In April 2006, businessman Donald Trump was introduced to Jim Herman, the assistant golf pro at Trump's swanky country club in Bedminster, N.J., over a round of golf. By the end, Trump was impressed enough with Herman's game to pull out his checkbook and give him some seed money to revive a playing career that had stalled on countless mini-tours during Herman's mid-20s.
Trump told Herman: "What are you doing folding shirts and giving lessons here at my club?" the latter recalled to the New York Post last year. "I've played with PGA Tour players, and you're just as good as them."
A decade leader, Trump is pursuing the Republican presidential nomination, and Herman, at age 38, is a first-time participant in this week's Masters, having notched his first PGA Tour victory Sunday at the Houston Open to claim the final spot. After Herman clinched the victory — and with it a payday of $1.224 million, presumably enough to pay back his famous benefactor — Trump himself was among the first to tweet his congratulations.

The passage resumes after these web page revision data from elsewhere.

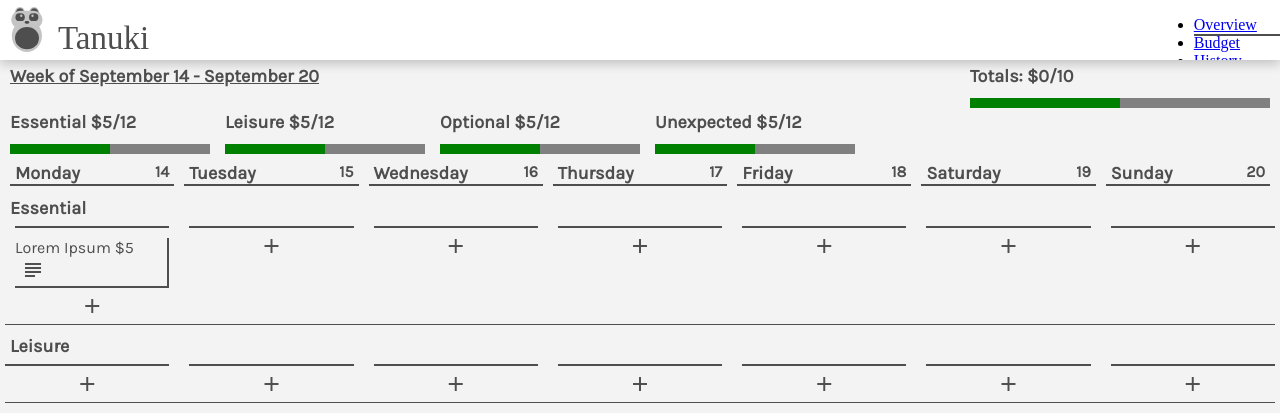
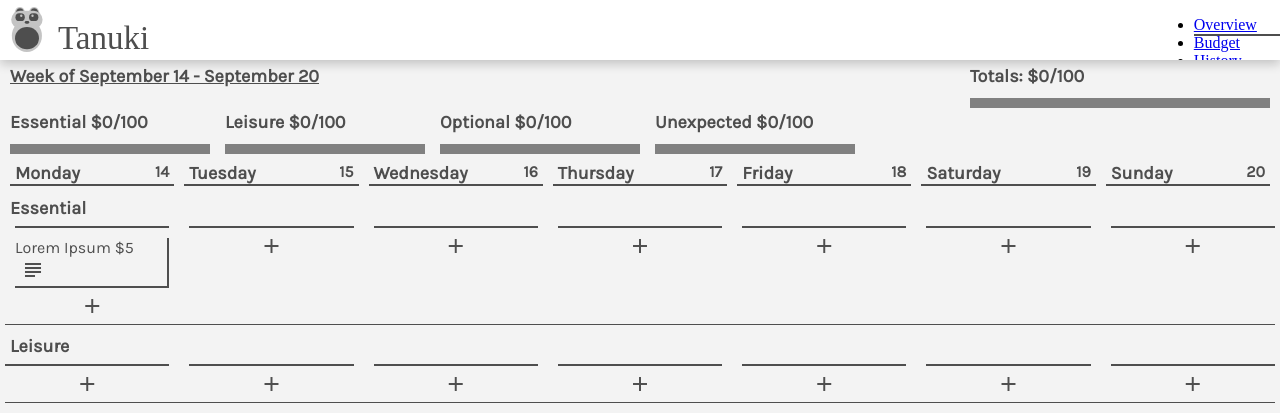
Before and after one commit to pabsromo/capstone2020, a Django app: page /home/ in a window 1280 px wide. Shown: the top 413 px of the page. Run offline with Django 3.2, Linux system fonts and the light colour scheme; the visitor is signed in with stand-in values (Sample User, id 1); data that the repository does not hold is empty; some libraries are stand-ins or nearby versions.

Commit message:
progress bars work

```diff
--- a/tanuki/overview/views.py
+++ b/tanuki/overview/views.py
@@ -2,6 +2,9 @@ from django.shortcuts import render, redirect
 from django.http import HttpResponse
 from django.contrib import messages
 from django.contrib.auth.decorators import login_required
+from django.db.models.functions import Coalesce
+from django.db.models import Sum
+import datetime
 
 from .forms import AddItemForm
 from .models import AddItem
@@ -22,9 +25,26 @@ def home(request):
         else:
             context = {'form': form}
     else:
+        daterange = getCurrentWeek()
+        startdate = daterange[0]
+        enddate = daterange[1]
         items = AddItem.objects.filter(user=request.user)    #only show objects for authenticated user
-        essSum = AddItem.objects.filter(dateDisplayed__range=["2020-10-12", "2020-10-18"])
+        essSum = AddItem.objects.filter(user=request.user, itemType="essential", dateDisplayed__range=[startdate, enddate]).aggregate(sum=Sum('itemPrice'))['sum'] or 0
+        leiSum = AddItem.objects.filter(user=request.user, itemType="leisure", dateDisplayed__range=[startdate, enddate]).aggregate(sum=Sum('itemPrice'))['sum'] or 0
+        optSum = AddItem.objects.filter(user=request.user, itemType="optional", dateDisplayed__range=[startdate, enddate]).aggregate(sum=Sum('itemPrice'))['sum'] or 0
+        unxSum = AddItem.objects.filter(user=request.user, itemType="unexpected", dateDisplayed__range=[startdate, enddate]).aggregate(sum=Sum('itemPrice'))['sum'] or 0
+        totalSum = AddItem.objects.filter(user=request.user, dateDisplayed__range=[startdate, enddate]).aggregate(sum=Sum('itemPrice'))['sum'] or 0
         form = AddItemForm(label_suffix=' ')
 
-        context = {'form': form, 'items': items, 'essSum': essSum}
+        context = {'form': form, 'items': items, 'essSum': essSum, 'leiSum': leiSum, 'optSum': optSum, 'unxSum': unxSum, 'totalSum': totalSum}
     return render(request, 'home.html', context)
+
+
+
+def getCurrentWeek():
+    today = datetime.date.today()
+    monday = today - datetime.timedelta(days=today.weekday())
+    daysTillSunday = (6-today.weekday()) % 7
+    sunday = today + datetime.timedelta(days=daysTillSunday)
+    range = [monday, sunday]
+    return range
--- a/tanuki/tanuki/settings.py
+++ b/tanuki/tanuki/settings.py
@@ -43,6 +43,7 @@ INSTALLED_APPS = [
     'django.contrib.sessions',
     'django.contrib.messages',
     'django.contrib.staticfiles',
+    'mathfilters',
     'login',
     'overview',
     'budget',
--- a/tanuki/templates/home.html
+++ b/tanuki/templates/home.html
@@ -1,5 +1,6 @@
 {% load static %}
 {% load custom_home_tags %}
+{% load mathfilters %}
 
 
 <!DOCTYPE html>
@@ -70,9 +71,9 @@
                 <h1>Week of {% findWeek %}</h1>
             </div>
             <div id="total">
-                <h1>Totals: $0/10
+                <h1>Totals: ${{totalSum}}/100
                     <div>
-                        <progress id="prog_out_tot" value="50" max="100"> 32% </progress>
+                        <progress id="prog_out_tot" value={{totalSum|div:100|mul:100}} max="100"> 32% </progress>
                     </div>
 
             </div>
@@ -80,31 +81,28 @@
 
         <div id="cat_totals">
             <div id="ess_total">
-                    {% for sum in essSum %}
-                        <p> {{ sum.itemPrice }}</p>
-                    {% endfor %}
-                <h1 style="margin-left: 10px;">Essential $5/12
+                <h1 style="margin-left: 10px;">Essential ${{essSum}}/100
                     <div>
-                        <progress id="ess_out_tot" value="50" max="100"> </progress>
+                        <progress id="ess_out_tot" value={{essSum|div:100|mul:100}} max="100"> </progress>
                     </div>
             </div>
 
             <div id="lei_total">
-                <h1>Leisure $5/12
+                <h1>Leisure ${{leiSum}}/100
                     <div>
-                        <progress id="lei_out_tot" value="50" max="100"> </progress>
+                        <progress id="lei_out_tot" value={{leiSum|div:100|mul:100}} max="100"> </progress>
                     </div>
             </div>
             <div id="opt_total">
-                <h1>Optional $5/12
+                <h1>Optional ${{optSum}}/100
                     <div>
-                        <progress id="opt_out_tot" value="50" max="100"> </progress>
+                        <progress id="opt_out_tot" value={{optSum|div:100|mul:100}} max="100"> </progress>
                     </div>
             </div>
             <div id="unx_total">
-                <h1>Unexpected $5/12
+                <h1>Unexpected ${{unxSum}}/100
                     <div>
-                        <progress id="unx_out_tot" value="50" max="100"> </progress>
+                        <progress id="unx_out_tot" value={{unxSum|div:100|mul:100}} max="100"> </progress>
                     </div>
             </div>
         </div>
```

"I don't know what it is — when I play with him, I usually play pretty well," Herman said Monday, reflecting on his relationship with Trump, with whom he played golf as recently as two weeks ago. "But yeah, he's been a big supporter of mine . . . He's doing great in what's he's doing now, and we'll see how far that goes."

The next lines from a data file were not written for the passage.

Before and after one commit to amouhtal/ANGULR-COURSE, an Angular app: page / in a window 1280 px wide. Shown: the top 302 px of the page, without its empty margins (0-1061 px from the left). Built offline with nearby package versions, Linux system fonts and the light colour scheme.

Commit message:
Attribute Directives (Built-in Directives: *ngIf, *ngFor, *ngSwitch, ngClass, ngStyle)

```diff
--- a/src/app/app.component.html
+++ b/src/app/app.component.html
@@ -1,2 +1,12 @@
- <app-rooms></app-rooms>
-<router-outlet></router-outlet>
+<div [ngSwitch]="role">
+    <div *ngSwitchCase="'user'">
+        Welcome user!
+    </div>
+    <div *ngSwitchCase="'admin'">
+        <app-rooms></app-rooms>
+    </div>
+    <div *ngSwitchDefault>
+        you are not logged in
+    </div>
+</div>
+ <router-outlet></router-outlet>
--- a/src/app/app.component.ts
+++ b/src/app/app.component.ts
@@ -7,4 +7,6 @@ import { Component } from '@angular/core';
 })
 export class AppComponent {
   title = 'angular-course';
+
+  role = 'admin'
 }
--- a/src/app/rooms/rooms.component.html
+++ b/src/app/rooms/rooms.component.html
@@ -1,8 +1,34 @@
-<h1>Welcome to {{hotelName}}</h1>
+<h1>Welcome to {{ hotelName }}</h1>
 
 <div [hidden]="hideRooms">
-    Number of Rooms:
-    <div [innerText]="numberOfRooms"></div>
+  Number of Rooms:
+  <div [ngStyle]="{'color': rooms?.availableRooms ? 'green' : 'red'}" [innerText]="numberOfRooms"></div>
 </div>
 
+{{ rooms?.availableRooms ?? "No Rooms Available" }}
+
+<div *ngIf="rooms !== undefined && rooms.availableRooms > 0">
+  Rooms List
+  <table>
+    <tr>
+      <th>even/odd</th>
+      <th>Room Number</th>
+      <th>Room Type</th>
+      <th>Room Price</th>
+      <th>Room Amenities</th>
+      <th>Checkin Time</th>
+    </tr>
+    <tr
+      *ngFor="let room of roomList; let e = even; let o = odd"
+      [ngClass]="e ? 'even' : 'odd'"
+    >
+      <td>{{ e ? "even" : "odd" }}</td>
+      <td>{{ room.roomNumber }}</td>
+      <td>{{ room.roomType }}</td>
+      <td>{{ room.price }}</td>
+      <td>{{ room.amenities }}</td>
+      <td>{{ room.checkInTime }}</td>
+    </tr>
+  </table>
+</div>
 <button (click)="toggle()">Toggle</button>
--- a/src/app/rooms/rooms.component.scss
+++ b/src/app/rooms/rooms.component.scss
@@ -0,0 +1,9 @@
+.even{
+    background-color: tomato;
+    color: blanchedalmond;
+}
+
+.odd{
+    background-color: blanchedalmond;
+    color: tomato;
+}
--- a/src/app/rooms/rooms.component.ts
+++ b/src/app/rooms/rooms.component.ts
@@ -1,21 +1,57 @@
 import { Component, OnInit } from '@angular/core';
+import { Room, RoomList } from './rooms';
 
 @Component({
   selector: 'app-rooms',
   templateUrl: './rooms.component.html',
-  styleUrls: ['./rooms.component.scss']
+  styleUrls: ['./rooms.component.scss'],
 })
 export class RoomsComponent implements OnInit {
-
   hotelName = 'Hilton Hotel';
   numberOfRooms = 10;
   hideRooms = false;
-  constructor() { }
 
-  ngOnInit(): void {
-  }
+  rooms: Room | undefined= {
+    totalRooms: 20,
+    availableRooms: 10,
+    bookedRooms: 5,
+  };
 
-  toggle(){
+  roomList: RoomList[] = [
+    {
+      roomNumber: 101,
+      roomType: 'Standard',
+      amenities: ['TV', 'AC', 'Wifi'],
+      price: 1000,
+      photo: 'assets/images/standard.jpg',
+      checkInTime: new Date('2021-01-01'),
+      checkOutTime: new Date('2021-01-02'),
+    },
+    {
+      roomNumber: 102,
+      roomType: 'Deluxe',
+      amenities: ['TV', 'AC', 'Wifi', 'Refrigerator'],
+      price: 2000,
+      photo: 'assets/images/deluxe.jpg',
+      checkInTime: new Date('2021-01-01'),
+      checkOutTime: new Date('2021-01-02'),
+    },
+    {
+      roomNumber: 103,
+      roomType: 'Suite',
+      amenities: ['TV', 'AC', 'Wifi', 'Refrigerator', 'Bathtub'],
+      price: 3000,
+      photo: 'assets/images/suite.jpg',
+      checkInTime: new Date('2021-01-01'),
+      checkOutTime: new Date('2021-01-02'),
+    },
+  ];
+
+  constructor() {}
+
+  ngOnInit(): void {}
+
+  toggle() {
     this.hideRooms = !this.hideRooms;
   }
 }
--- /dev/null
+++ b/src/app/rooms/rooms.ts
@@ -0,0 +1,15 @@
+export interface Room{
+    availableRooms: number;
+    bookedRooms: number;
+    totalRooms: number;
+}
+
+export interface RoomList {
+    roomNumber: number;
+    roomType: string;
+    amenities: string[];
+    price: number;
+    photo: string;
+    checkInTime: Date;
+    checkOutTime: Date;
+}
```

Herman didn't say Monday if he planned to repay Trump, but he has carried his logo on his bag and shirts.
"He's really good for golf," Herman said. "He loves golf and he's really good for the game."

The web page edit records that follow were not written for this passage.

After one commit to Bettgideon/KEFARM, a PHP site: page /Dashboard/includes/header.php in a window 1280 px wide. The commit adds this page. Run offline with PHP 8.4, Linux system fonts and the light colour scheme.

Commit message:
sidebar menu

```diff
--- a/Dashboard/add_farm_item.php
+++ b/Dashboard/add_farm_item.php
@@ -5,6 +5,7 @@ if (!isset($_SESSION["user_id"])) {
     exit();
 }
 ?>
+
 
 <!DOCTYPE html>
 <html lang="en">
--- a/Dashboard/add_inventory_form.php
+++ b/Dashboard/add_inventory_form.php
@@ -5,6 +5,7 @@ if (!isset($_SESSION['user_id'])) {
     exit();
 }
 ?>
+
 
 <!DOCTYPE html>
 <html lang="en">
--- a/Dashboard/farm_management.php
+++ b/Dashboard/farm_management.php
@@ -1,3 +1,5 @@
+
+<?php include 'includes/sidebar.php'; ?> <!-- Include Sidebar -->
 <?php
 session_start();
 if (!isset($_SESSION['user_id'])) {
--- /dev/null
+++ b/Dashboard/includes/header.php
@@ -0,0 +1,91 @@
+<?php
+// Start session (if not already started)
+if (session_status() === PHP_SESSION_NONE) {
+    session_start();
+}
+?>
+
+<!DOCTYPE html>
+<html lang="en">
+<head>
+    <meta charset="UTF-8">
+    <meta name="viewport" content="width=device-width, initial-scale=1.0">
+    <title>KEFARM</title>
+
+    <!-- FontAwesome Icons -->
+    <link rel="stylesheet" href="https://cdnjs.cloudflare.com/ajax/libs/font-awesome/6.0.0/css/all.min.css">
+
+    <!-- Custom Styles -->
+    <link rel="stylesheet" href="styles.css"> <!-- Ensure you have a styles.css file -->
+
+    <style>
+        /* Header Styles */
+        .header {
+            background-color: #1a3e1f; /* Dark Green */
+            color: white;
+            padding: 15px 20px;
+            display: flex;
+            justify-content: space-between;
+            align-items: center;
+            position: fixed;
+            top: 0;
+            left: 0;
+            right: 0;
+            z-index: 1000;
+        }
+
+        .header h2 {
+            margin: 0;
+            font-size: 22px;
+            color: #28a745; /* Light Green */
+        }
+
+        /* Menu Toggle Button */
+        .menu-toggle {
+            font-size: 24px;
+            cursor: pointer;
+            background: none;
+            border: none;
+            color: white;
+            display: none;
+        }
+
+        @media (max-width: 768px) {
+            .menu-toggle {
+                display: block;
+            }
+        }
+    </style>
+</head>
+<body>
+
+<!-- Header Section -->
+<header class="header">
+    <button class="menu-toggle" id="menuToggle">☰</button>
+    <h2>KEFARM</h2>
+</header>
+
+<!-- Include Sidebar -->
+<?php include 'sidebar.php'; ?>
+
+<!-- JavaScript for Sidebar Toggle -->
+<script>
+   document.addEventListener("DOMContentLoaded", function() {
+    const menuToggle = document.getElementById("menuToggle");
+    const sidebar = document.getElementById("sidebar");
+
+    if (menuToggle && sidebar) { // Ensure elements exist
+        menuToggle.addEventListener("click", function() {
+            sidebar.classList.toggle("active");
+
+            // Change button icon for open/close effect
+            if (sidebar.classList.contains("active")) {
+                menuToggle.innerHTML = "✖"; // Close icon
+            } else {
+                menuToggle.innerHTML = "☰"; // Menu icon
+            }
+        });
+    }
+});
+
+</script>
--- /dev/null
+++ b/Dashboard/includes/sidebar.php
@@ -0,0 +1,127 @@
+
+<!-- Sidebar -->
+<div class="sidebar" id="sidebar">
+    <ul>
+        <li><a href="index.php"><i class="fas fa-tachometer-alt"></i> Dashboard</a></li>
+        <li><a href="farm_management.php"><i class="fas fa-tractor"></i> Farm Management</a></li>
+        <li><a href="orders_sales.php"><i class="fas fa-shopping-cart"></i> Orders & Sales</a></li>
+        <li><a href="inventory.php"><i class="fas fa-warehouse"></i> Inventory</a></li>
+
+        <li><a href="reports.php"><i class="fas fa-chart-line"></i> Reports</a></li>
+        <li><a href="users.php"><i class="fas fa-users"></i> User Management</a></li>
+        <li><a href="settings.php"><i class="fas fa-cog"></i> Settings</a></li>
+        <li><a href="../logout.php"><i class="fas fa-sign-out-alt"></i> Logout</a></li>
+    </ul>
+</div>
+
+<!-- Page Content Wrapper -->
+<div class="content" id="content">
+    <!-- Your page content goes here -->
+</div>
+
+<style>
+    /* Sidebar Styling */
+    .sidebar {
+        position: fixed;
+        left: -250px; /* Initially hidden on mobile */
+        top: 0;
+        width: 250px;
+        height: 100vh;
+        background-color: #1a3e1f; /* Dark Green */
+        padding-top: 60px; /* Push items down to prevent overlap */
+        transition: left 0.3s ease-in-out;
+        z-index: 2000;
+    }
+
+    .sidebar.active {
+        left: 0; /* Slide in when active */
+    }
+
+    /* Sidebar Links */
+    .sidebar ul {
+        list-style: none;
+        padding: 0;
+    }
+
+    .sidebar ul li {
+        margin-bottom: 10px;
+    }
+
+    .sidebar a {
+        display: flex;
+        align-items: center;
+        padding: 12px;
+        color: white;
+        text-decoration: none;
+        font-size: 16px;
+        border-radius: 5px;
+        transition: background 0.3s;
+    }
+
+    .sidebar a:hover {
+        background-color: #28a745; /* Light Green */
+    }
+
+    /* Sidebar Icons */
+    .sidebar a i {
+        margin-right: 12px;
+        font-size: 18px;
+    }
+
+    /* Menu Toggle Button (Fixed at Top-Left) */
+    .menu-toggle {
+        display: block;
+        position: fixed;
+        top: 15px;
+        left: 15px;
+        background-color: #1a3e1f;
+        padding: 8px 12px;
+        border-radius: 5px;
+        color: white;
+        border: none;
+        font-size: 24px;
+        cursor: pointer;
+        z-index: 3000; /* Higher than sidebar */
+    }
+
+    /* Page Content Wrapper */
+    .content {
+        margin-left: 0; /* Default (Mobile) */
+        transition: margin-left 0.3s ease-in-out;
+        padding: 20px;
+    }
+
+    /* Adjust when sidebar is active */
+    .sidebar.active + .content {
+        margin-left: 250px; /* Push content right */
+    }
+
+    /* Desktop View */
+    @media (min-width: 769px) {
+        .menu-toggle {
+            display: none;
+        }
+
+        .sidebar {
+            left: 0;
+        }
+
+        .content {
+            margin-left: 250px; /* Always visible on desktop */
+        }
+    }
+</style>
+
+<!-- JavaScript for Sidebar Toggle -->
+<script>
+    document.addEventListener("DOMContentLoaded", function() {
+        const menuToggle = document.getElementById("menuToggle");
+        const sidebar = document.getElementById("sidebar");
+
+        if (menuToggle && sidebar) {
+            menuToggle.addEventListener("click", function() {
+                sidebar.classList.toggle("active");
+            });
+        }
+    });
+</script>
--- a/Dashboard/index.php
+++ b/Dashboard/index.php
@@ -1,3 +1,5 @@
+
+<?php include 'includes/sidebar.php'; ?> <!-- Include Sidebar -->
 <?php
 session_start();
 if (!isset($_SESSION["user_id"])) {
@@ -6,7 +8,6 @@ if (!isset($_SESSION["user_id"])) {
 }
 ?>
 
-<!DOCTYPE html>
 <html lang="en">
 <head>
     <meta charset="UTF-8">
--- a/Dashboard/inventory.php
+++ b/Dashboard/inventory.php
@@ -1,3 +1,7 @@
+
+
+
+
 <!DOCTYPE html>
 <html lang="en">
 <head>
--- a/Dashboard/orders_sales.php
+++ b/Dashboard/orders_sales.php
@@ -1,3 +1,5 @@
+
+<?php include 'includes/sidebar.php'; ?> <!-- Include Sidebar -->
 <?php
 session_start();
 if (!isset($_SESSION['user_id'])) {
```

Herman was frank in discussing why it has taken him so long to make it on the PGA Tour and to play in the Masters. Herman said he was good enough to make it on the Tour, he just wasn't good enough to stay there because his short game and mental approach weren't good enough. Indeed, until Sunday, he was the classic journeyman — ranked 191st in the world, having failed to win in any of his previous 105 starts since obtaining his Tour card in 2011. A chip-in for par on the 16th hole Sunday and a pair of closing pars gave him a one-shot victory over Henrik Stenson, earning both the Masters invite — and perhaps more importantly for Herman — a two-year PGA Tour exemption.
Instead of flying home that night to Florida, where he planned on driving his daughter to school in Palm City on Monday morning, he came to Augusta to get ready for this week's tournament. The rest of his family planned to join him.
"I feel like maybe I'm going to wake up," Herman said, "and (it's) still going to be Saturday night going into the final round (at Houston) and I haven't done it yet. But I don't think that's happening. I think we're here."
Contributing: Atlanta Journal-Constitution